__Exercise data__
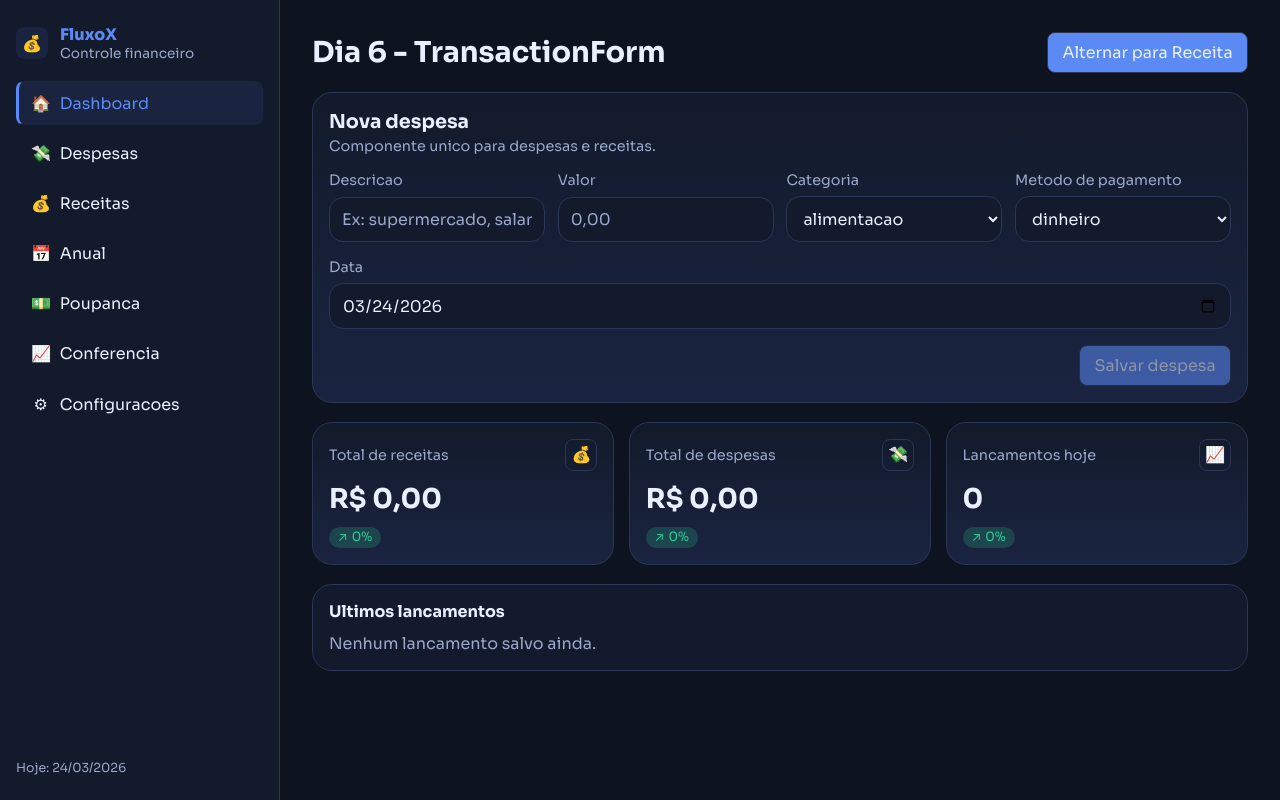
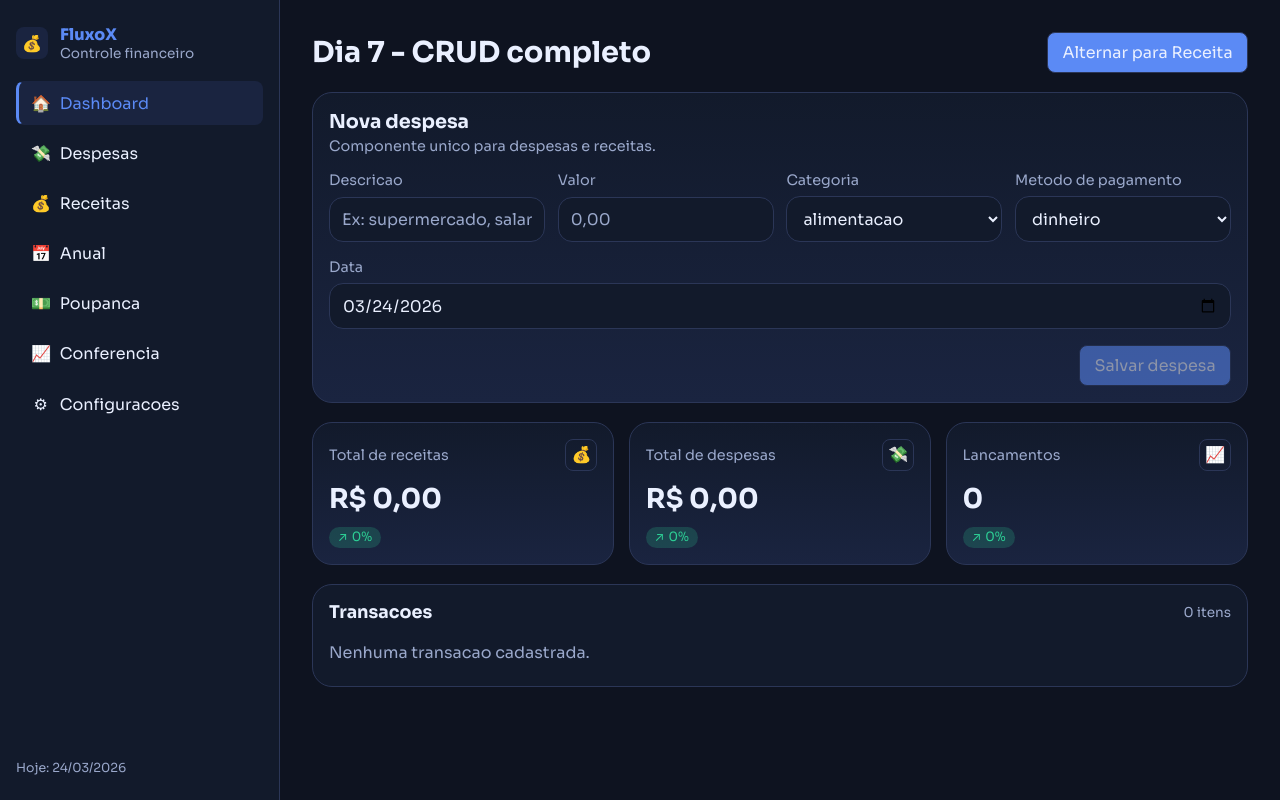
Before and after one commit to pedrohenriquesilva-dev/FluxoX, a React (Vite) app: page / in a window 1280 px wide. Built offline with nearby package versions, Linux system fonts and the light colour scheme.

Commit message:
feat: transaction list component with edit and delete

```diff
--- a/src/App.jsx
+++ b/src/App.jsx
@@ -1,5 +1,6 @@
 import { useState } from "react";
 import TransactionForm from "./components/transactions/TransactionForm.jsx";
+import TransactionList from "./components/transactions/TransactionList.jsx";
 import Layout from "./components/ui/Layout.jsx";
 import StatCard from "./components/ui/StatCard.jsx";
 import { TRANSACTION_TYPES } from "./utils/constants.js";
@@ -9,6 +10,7 @@ function App() {
   const [page, setPage] = useState("dashboard");
   const [formMode, setFormMode] = useState(TRANSACTION_TYPES.EXPENSE);
   const [transactions, setTransactions] = useState([]);
+  const [editingTransaction, setEditingTransaction] = useState(null);
 
   const totalExpenses = transactions
     .filter((item) => item.type === TRANSACTION_TYPES.EXPENSE)
@@ -18,11 +20,25 @@ function App() {
     .filter((item) => item.type === TRANSACTION_TYPES.INCOME)
     .reduce((acc, item) => acc + item.value, 0);
 
+  function saveTransaction(transaction) {
+    setTransactions((prev) => {
+      const exists = prev.some((item) => item.id === transaction.id);
+      if (exists) return prev.map((item) => (item.id === transaction.id ? transaction : item));
+      return [transaction, ...prev];
+    });
+    setEditingTransaction(null);
+  }
+
+  function deleteTransaction(id) {
+    setTransactions((prev) => prev.filter((item) => item.id !== id));
+    setEditingTransaction((prev) => (prev?.id === id ? null : prev));
+  }
+
   return (
     <Layout currentPage={page} onNavigate={setPage}>
       <section className="day5">
         <header className="day5__header">
-          <h1 className="day5__title">Dia 6 - TransactionForm</h1>
+          <h1 className="day5__title">Dia 7 - CRUD completo</h1>
           <button
             className="day5__button"
             type="button"
@@ -40,7 +56,9 @@ function App() {
 
         <TransactionForm
           mode={formMode}
-          onSubmit={(transaction) => setTransactions((prev) => [transaction, ...prev])}
+          initial={editingTransaction}
+          onCancelEdit={() => setEditingTransaction(null)}
+          onSubmit={saveTransaction}
         />
 
         <div className="day5__grid">
@@ -57,28 +75,21 @@ function App() {
             icon="expenses"
           />
           <StatCard
-            title="Lancamentos hoje"
+            title="Lancamentos"
             value={String(transactions.length)}
             trend={transactions.length ? 14.1 : 0}
             icon="conference"
           />
         </div>
 
-        <div className="day6__list">
-          <h3 className="day6__list-title">Ultimos lancamentos</h3>
-          {transactions.length === 0 ? (
-            <p className="text-muted">Nenhum lancamento salvo ainda.</p>
-          ) : (
-            <ul className="day6__items">
-              {transactions.slice(0, 5).map((item) => (
-                <li key={item.id} className="day6__item">
-                  <span>{item.description}</span>
-                  <strong>{fmt(item.value)}</strong>
-                </li>
-              ))}
-            </ul>
-          )}
-        </div>
+        <TransactionList
+          items={transactions}
+          onEdit={(transaction) => {
+            setEditingTransaction(transaction);
+            setFormMode(transaction.type);
+          }}
+          onDelete={deleteTransaction}
+        />
       </section>
     </Layout>
   );
--- a/src/components/transactions/TransactionForm.jsx
+++ b/src/components/transactions/TransactionForm.jsx
@@ -1,4 +1,4 @@
-import { useMemo, useState } from "react";
+import { useEffect, useMemo, useState } from "react";
 import Field from "../ui/Field.jsx";
 import { CATEGORIES, PAYMENT_METHODS, TRANSACTION_TYPES } from "../../utils/constants.js";
 import { generateId, normalizeMoneyInput } from "../../utils/formatters.js";
@@ -21,9 +21,12 @@ function toInputDate(date = new Date()) {
 
 export default function TransactionForm({
   mode = TRANSACTION_TYPES.EXPENSE,
-  onSubmit
+  initial = null,
+  onSubmit,
+  onCancelEdit
 }) {
-  const copy = FORM_TEXT[mode] ?? FORM_TEXT[TRANSACTION_TYPES.EXPENSE];
+  const effectiveMode = initial?.type ?? mode;
+  const copy = FORM_TEXT[effectiveMode] ?? FORM_TEXT[TRANSACTION_TYPES.EXPENSE];
   const [form, setForm] = useState({
     description: "",
     value: "",
@@ -32,6 +35,18 @@ export default function TransactionForm({
     date: toInputDate()
   });
   const [error, setError] = useState("");
+  const isEditing = Boolean(initial?.id);
+
+  useEffect(() => {
+    if (!initial) return;
+    setForm({
+      description: initial.description ?? "",
+      value: String(initial.value ?? ""),
+      category: initial.category ?? CATEGORIES[0],
+      method: initial.method ?? PAYMENT_METHODS[0],
+      date: initial.date ?? toInputDate()
+    });
+  }, [initial]);
 
   const canSubmit = useMemo(
     () => form.description.trim() && normalizeMoneyInput(form.value) > 0 && form.date,
@@ -52,8 +67,8 @@ export default function TransactionForm({
     }
 
     const payload = {
-      id: generateId(),
-      type: mode,
+      id: initial?.id ?? generateId(),
+      type: effectiveMode,
       description: form.description.trim(),
       value: parsedValue,
       category: form.category,
@@ -63,6 +78,7 @@ export default function TransactionForm({
 
     onSubmit?.(payload);
     setError("");
+    if (isEditing) return;
     setForm((prev) => ({ ...prev, description: "", value: "" }));
   }
 
@@ -136,8 +152,13 @@ export default function TransactionForm({
       />
 
       <footer className="transaction-form__footer">
+        {isEditing ? (
+          <button className="day5__button day5__button--ghost" type="button" onClick={onCancelEdit}>
+            Cancelar edicao
+          </button>
+        ) : null}
         <button className="day5__button" type="submit" disabled={!canSubmit}>
-          {copy.button}
+          {isEditing ? "Atualizar transacao" : copy.button}
         </button>
       </footer>
     </form>
--- /dev/null
+++ b/src/components/transactions/TransactionList.css
@@ -0,0 +1,84 @@
+.transaction-list {
+  border: 1px solid var(--border);
+  border-radius: var(--radius-lg);
+  background: var(--card);
+  padding: 1rem;
+  display: grid;
+  gap: 0.8rem;
+}
+
+.transaction-list__header {
+  display: flex;
+  align-items: center;
+  justify-content: space-between;
+  gap: 0.8rem;
+}
+
+.transaction-list__title {
+  font-size: 1.1rem;
+}
+
+.transaction-list__count {
+  color: var(--muted);
+  font-size: 0.85rem;
+}
+
+.transaction-list__empty {
+  padding: 0.4rem 0;
+}
+
+.transaction-list__items {
+  list-style: none;
+  display: grid;
+  gap: 0.55rem;
+}
+
+.transaction-list__item {
+  border: 1px solid var(--border);
+  border-radius: var(--radius-md);
+  background: var(--card2);
+  padding: 0.7rem;
+  display: flex;
+  align-items: center;
+  justify-content: space-between;
+  gap: 0.8rem;
+}
+
+.transaction-list__description {
+  font-weight: 600;
+}
+
+.transaction-list__meta {
+  font-size: 0.82rem;
+  margin-top: 0.15rem;
+}
+
+.transaction-list__right {
+  display: grid;
+  justify-items: end;
+  gap: 0.35rem;
+}
+
+.transaction-list__actions {
+  display: flex;
+  gap: 0.35rem;
+}
+
+.transaction-list__btn {
+  border: 1px solid var(--border);
+  border-radius: var(--radius-sm);
+  background: var(--card);
+  color: var(--text);
+  font: inherit;
+  font-size: 0.78rem;
+  padding: 0.32rem 0.55rem;
+  cursor: pointer;
+  display: inline-flex;
+  align-items: center;
+  gap: 0.3rem;
+}
+
+.transaction-list__btn--danger {
+  color: var(--danger);
+  border-color: color-mix(in srgb, var(--danger) 45%, var(--border));
+}
--- /dev/null
+++ b/src/components/transactions/TransactionList.jsx
@@ -0,0 +1,59 @@
+import Icon from "../ui/Icon.jsx";
+import { fmt, formatDate } from "../../utils/formatters.js";
+import "./TransactionList.css";
+
+export default function TransactionList({ items = [], onEdit, onDelete }) {
+  return (
+    <section className="transaction-list">
+      <header className="transaction-list__header">
+        <h2 className="transaction-list__title">Transacoes</h2>
+        <span className="transaction-list__count">{items.length} itens</span>
+      </header>
+
+      {items.length === 0 ? (
+        <p className="transaction-list__empty text-muted">Nenhuma transacao cadastrada.</p>
+      ) : (
+        <ul className="transaction-list__items">
+          {items.map((item) => (
+            <li className="transaction-list__item" key={item.id}>
+              <div className="transaction-list__main">
+                <p className="transaction-list__description">{item.description}</p>
+                <p className="transaction-list__meta text-muted">
+                  {item.category} • {item.method} • {formatDate(item.date)}
+                </p>
+              </div>
+
+              <div className="transaction-list__right">
+                <strong
+                  className={
+                    item.type === "income"
+                      ? "transaction-list__value text-success"
+                      : "transaction-list__value text-danger"
+                  }
+                >
+                  {fmt(item.value)}
+                </strong>
+                <div className="transaction-list__actions">
+                  <button
+                    className="transaction-list__btn"
+                    type="button"
+                    onClick={() => onEdit?.(item)}
+                  >
+                    <Icon name="settings" /> Editar
+                  </button>
+                  <button
+                    className="transaction-list__btn transaction-list__btn--danger"
+                    type="button"
+                    onClick={() => onDelete?.(item.id)}
+                  >
+                    <Icon name="close" /> Excluir
+                  </button>
+                </div>
+              </div>
+            </li>
+          ))}
+        </ul>
+      )}
+    </section>
+  );
+}
```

__What you have to do__
Go through the entries above and copy every line containing "filter".

__Written solution__
     .filter((item) => item.type === TRANSACTION_TYPES.EXPENSE)
     .filter((item) => item.type === TRANSACTION_TYPES.INCOME)
+    setTransactions((prev) => prev.filter((item) => item.id !== id));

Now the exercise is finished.